■ Assignment ■
All of the records below are to be output exactly; no image belongs in the result.

[Start of Attachment]

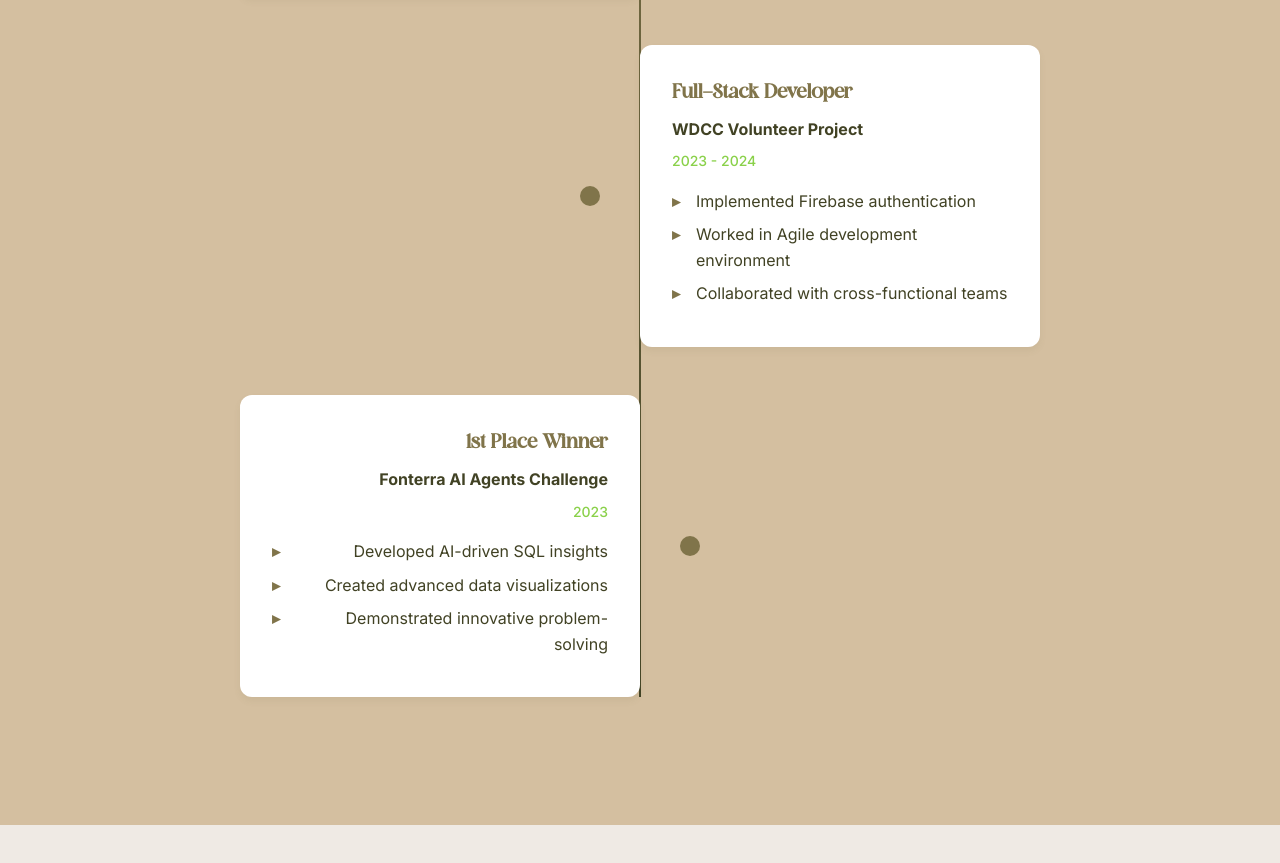
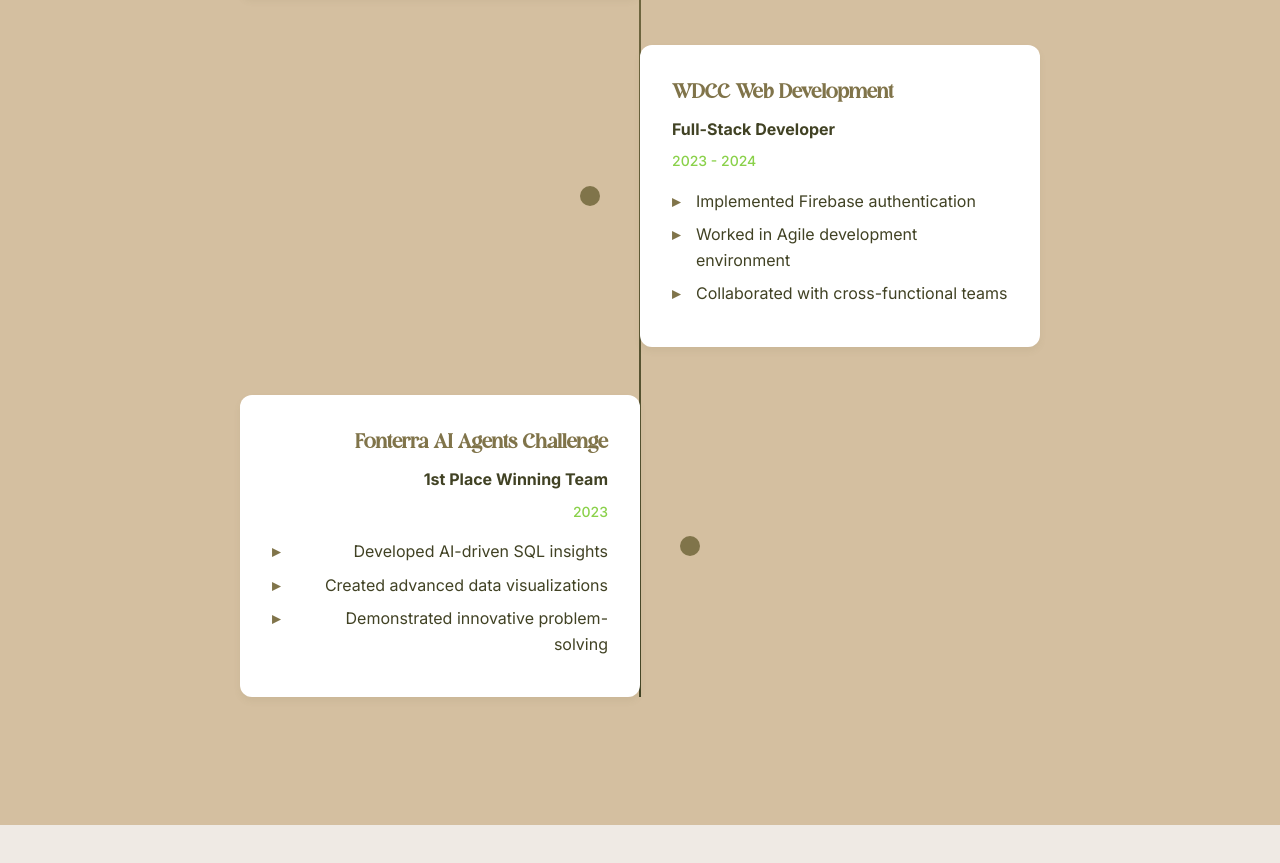
Before and after one commit to salomiajoby/Portfolio-Website, a plain HTML site: page index.html in a window 1280 px wide. Shown: the part 4708-5571 px from the top of the page. Drawn offline with Linux system fonts and the light colour scheme.

Commit message:
minor changes to the experiences section

```diff
--- a/index.html
+++ b/index.html
@@ -304,8 +304,8 @@
 
                 <div class="timeline-item">
                     <div class="timeline-content">
-                        <h3>Full-Stack Developer</h3>
-                        <h4>WDCC Volunteer Project</h4>
+                        <h3>WDCC Web Development</h3>
+                        <h4>Full-Stack Developer</h4>
                         <p class="timeline-date">2023 - 2024</p>
                         <ul>
                             <li>Implemented Firebase authentication</li>
@@ -317,8 +317,8 @@
 
                 <div class="timeline-item">
                     <div class="timeline-content">
-                        <h3>1st Place Winner</h3>
-                        <h4>Fonterra AI Agents Challenge</h4>
+                        <h3>Fonterra AI Agents Challenge</h3>
+                        <h4>1st Place Winning Team</h4>
                         <p class="timeline-date">2023</p>
                         <ul>
                             <li>Developed AI-driven SQL insights</li>
```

[End of Attachment]

■ Exercise solution ■
Before and after one commit to salomiajoby/Portfolio-Website, a plain HTML site: page index.html in a window 1280 px wide. Shown: the part 4708-5571 px from the top of the page. Drawn offline with Linux system fonts and the light colour scheme.

Commit message:
minor changes to the experiences section

```diff
--- a/index.html
+++ b/index.html
@@ -304,8 +304,8 @@
 
                 <div class="timeline-item">
                     <div class="timeline-content">
-                        <h3>Full-Stack Developer</h3>
-                        <h4>WDCC Volunteer Project</h4>
+                        <h3>WDCC Web Development</h3>
+                        <h4>Full-Stack Developer</h4>
                         <p class="timeline-date">2023 - 2024</p>
                         <ul>
                             <li>Implemented Firebase authentication</li>
@@ -317,8 +317,8 @@
 
                 <div class="timeline-item">
                     <div class="timeline-content">
-                        <h3>1st Place Winner</h3>
-                        <h4>Fonterra AI Agents Challenge</h4>
+                        <h3>Fonterra AI Agents Challenge</h3>
+                        <h4>1st Place Winning Team</h4>
                         <p class="timeline-date">2023</p>
                         <ul>
                             <li>Developed AI-driven SQL insights</li>
```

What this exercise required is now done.